Watch out for ‘aliens’
If you’ve checked every page of your wildflower guide and you just can’t work out what plant you’ve found, you might be looking at a non-native or ‘alien’ plant. From buddleias to rhododendrons, the UK has many plants which have hopped the garden walls to grow wild. In this case, I usually snap a few photos and ask a friend who loves gardening if it’s something they recognise. You can also check the RHS plant finder to see if you’ve found a garden plant.
To get to grips with what it means for a plant to be native, check out our ‘Alien invaders or home grown thugs’ blog post.
Bee orchids (Ophrys apifera) are beautiful. Delicate, pale-green stems hold up to ten flowers, each with three lilac petals surrounding a lip which looks like a furry brown bee.
I’d never seen a bee orchid when I first heard about them, but I hoped I would get the chance when I worked on a project at university which took me to nature reserves all over the county. Bee orchids had been found at many of them, but I didn’t have any luck myself.
The next summer, I visited even more nature reserves during their flowering season of June and July, hoping to track one down. I went to woodlands, wetlands, wildflower meadows and sand dunes – anywhere that local nature blogs had reported finding them. I got plenty of fresh air and saw lots of great wildflowers, but still no bee orchids.
The following year I spent in Australia. One day in June, I got an email from my parents back home. They had found a bee orchid, barely 100 metres from our front door! I couldn’t believe that I’d scoured the county only for them to turn up just down the road.
I finally got to see them for myself when I was back in the UK and have been lucky enough to see them every year since. If there’s a flower you’d really like to find, the best thing to do is keep looking!
Joining the Grow Wild team has brought many opportunities to learn more about wildflowers. I’ve been able to work alongside Kew’s expert botanists, volunteer for seed collecting projects and even dissect flowers under a microscope on the ‘Introduction to Botany’ training day.
Taking a course, joining a wildflower group or volunteering on a project is a fantastic way to meet likeminded people and learn from the experts. Wherever you are in the UK, connecting with other people who share your passion for plants is going to take your wildflower identification skills to the next level.
To find opportunities near you, take a look at:
The Field Studies Council run training courses around the country: https://www.field-studies-council.org/learn-with-us.aspx
Botanic garden training courses, such as the Royal Botanic Gardens, Kew’s short courses: https://www.kew.org/learning/short-courses

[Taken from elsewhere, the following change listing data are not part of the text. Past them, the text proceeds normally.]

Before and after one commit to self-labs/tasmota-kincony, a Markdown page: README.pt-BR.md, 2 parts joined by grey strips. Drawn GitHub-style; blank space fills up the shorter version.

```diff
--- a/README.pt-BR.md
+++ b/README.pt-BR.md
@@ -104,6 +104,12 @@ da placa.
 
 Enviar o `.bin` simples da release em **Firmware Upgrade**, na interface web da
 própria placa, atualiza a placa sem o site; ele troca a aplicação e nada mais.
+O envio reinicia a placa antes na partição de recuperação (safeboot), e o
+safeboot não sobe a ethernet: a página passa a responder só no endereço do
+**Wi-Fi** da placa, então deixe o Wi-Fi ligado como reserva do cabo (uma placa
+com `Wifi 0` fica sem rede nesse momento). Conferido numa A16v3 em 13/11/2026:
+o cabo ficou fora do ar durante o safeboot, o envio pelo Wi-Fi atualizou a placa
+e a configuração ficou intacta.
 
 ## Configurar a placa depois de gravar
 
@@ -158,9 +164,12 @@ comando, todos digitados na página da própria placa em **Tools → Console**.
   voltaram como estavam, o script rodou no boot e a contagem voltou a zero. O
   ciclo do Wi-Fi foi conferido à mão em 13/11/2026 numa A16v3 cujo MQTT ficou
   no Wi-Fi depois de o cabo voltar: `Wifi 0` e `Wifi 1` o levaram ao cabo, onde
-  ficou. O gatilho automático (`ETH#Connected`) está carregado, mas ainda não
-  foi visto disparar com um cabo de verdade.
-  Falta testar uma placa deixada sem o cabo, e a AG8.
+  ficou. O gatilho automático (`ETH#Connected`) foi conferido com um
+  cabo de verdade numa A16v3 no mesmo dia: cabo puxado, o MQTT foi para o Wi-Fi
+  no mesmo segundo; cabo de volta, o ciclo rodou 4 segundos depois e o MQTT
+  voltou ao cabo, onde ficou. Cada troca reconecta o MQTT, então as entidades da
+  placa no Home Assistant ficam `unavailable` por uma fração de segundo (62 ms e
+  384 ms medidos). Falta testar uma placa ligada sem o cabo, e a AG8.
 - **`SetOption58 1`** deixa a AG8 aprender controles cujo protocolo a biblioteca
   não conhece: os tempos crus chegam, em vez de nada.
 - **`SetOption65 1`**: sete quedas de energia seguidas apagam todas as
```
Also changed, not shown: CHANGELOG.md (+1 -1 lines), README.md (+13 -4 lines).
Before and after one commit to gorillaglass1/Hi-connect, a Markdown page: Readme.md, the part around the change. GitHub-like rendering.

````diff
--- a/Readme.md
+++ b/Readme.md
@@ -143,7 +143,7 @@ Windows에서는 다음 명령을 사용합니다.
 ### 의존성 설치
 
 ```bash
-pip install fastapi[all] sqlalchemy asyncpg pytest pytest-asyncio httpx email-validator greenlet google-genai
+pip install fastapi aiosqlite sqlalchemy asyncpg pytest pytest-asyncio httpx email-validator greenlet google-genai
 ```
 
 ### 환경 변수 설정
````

The Online Atlas of British and Irish flora has maps showing where plants have been found before. It also includes notes on their usual habitat: https://www.brc.ac.uk/plantatlas/
Look out for local wildflower sites and groups in your area. Are there any spaces listed near you on the Grow Wild map? https://www.growwilduk.com/visit-volunteer/project-map
Happy wildflower hunting!